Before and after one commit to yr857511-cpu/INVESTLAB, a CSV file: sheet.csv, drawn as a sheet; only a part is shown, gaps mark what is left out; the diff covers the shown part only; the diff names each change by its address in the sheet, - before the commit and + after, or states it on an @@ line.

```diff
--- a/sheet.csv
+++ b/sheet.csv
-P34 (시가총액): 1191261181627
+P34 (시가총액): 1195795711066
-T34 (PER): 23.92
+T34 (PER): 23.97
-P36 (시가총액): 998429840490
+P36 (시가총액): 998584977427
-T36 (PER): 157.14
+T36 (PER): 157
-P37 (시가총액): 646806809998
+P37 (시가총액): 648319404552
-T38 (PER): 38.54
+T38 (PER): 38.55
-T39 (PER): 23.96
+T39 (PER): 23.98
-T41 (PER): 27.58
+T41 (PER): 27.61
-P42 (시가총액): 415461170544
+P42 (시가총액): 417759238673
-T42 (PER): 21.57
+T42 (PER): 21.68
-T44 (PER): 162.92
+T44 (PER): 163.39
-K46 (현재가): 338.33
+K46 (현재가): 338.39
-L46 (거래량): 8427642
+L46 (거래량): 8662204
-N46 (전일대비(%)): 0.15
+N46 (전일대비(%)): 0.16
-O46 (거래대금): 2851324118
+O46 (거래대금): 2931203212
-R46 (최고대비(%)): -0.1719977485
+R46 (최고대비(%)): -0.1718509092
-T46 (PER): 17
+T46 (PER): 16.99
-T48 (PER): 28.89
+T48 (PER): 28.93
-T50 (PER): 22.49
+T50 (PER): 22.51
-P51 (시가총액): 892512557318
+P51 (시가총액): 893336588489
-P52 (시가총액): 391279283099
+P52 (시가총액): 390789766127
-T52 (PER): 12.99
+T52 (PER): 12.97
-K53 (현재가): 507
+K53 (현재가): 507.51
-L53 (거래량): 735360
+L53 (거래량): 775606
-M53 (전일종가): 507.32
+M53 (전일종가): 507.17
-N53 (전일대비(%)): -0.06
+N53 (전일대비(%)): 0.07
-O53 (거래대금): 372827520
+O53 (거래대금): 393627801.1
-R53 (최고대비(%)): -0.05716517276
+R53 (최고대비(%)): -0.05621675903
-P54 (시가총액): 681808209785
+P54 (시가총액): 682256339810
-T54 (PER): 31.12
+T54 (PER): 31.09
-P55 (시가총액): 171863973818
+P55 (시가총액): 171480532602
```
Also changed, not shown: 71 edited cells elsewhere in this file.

-------------------------

_DIRECTIONS_
Would you please copy each line of the listing that contains the word "sheet"?

_SOLUTION BELOW_
Before and after one commit to yr857511-cpu/INVESTLAB, a CSV file: sheet.csv, drawn as a sheet; only a part is shown, gaps mark what is left out; the diff covers the shown part only; the diff names each change by its address in the sheet, - before the commit and + after, or states it on an @@ line.
--- a/sheet.csv
+++ b/sheet.csv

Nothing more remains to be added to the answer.